__Work instructions__
When a line below contains the string "ipynb", show that line.

- - -

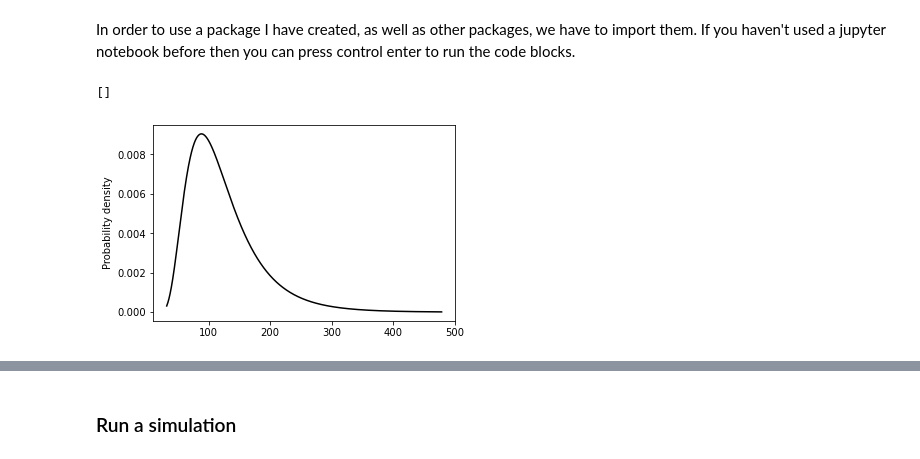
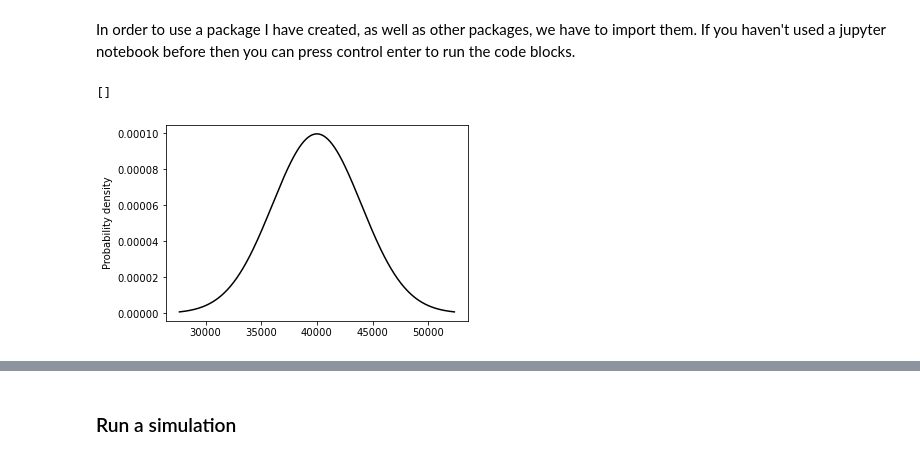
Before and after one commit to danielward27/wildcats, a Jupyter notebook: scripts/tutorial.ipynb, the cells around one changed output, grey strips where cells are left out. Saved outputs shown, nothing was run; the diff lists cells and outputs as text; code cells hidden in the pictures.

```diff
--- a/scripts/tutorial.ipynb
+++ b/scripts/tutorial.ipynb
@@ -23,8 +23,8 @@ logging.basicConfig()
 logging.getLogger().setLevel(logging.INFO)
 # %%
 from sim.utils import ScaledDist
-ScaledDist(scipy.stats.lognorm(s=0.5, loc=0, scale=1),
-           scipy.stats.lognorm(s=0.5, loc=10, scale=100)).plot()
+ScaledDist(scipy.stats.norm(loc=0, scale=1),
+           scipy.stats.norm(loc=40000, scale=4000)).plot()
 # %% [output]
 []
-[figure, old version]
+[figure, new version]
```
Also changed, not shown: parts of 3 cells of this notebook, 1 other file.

- - -

__Exercise solution__
Before and after one commit to danielward27/wildcats, a Jupyter notebook: scripts/tutorial.ipynb, the cells around one changed output, grey strips where cells are left out. Saved outputs shown, nothing was run; the diff lists cells and outputs as text; code cells hidden in the pictures.
--- a/scripts/tutorial.ipynb
+++ b/scripts/tutorial.ipynb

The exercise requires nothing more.